▶ _PROBLEM_:
Repeat every entry word for word. Images do not belong in the copy.

[Items from a data source]
* * * *

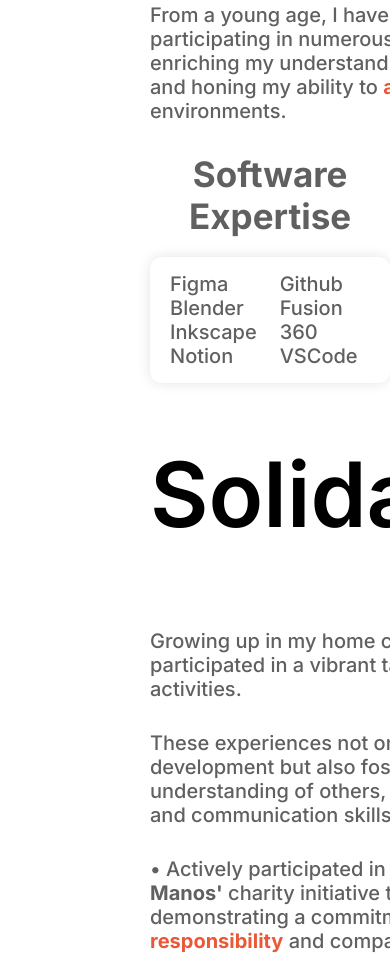
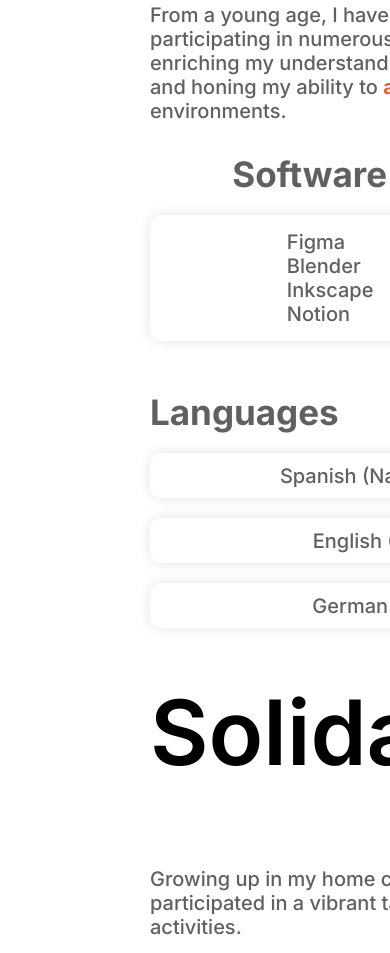
Before and after one commit to Eduardo-Miguel-Bennaton/Portfolio-V2, a plain HTML site: page index.html in a window 390 px wide. Shown: the part 5402-6355 px from the top of the page. Drawn offline with Linux system fonts and the light colour scheme.

Commit message:
Minor update
- Improved general responsiveness to adapt better to the margin layout

```diff
--- a/css/index.css
+++ b/css/index.css
@@ -313,3 +313,13 @@ section{
         flex-direction: column;
     }
 }
+
+@media only screen and (max-width: 790px) {
+    .software_language_structure{
+        flex-direction: column;
+    }
+    .softexpertise{
+        justify-content: center;
+        align-items: center;
+    }
+}
--- a/index.html
+++ b/index.html
@@ -166,10 +166,10 @@
                         <p class="section-heading">Knowledge</p>
                             <div class="text-container-column" style="gap: 30px;">
                                 <p>From a young age, I have had the privilege of participating in numerous intercultural events, enriching my understanding of diverse cultures and honing my ability to <b class="highlight">adapt</b> to various environments.</p>
-                                <div style="display: flex; column-gap: 50px;">
+                                <div class="text-container-row software_language_structure" style="gap: 50px;">
                                     <div class="text-container-column" style="gap: 20px;">
                                         <h2 style="text-align: center;">Software Expertise</h2>
-                                        <div class="text-container-row box-container-no-click">
+                                        <div class="text-container-row box-container-no-click softexpertise">
                                             <div>
                                                 <p>Figma</p>
                                                 <p>Blender</p>
```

* * * *

▶ _OUTPUT BELOW_:
Before and after one commit to Eduardo-Miguel-Bennaton/Portfolio-V2, a plain HTML site: page index.html in a window 390 px wide. Shown: the part 5402-6355 px from the top of the page. Drawn offline with Linux system fonts and the light colour scheme.

Commit message:
Minor update
- Improved general responsiveness to adapt better to the margin layout

```diff
--- a/css/index.css
+++ b/css/index.css
@@ -313,3 +313,13 @@ section{
         flex-direction: column;
     }
 }
+
+@media only screen and (max-width: 790px) {
+    .software_language_structure{
+        flex-direction: column;
+    }
+    .softexpertise{
+        justify-content: center;
+        align-items: center;
+    }
+}
--- a/index.html
+++ b/index.html
@@ -166,10 +166,10 @@
                         <p class="section-heading">Knowledge</p>
                             <div class="text-container-column" style="gap: 30px;">
                                 <p>From a young age, I have had the privilege of participating in numerous intercultural events, enriching my understanding of diverse cultures and honing my ability to <b class="highlight">adapt</b> to various environments.</p>
-                                <div style="display: flex; column-gap: 50px;">
+                                <div class="text-container-row software_language_structure" style="gap: 50px;">
                                     <div class="text-container-column" style="gap: 20px;">
                                         <h2 style="text-align: center;">Software Expertise</h2>
-                                        <div class="text-container-row box-container-no-click">
+                                        <div class="text-container-row box-container-no-click softexpertise">
                                             <div>
                                                 <p>Figma</p>
                                                 <p>Blender</p>
```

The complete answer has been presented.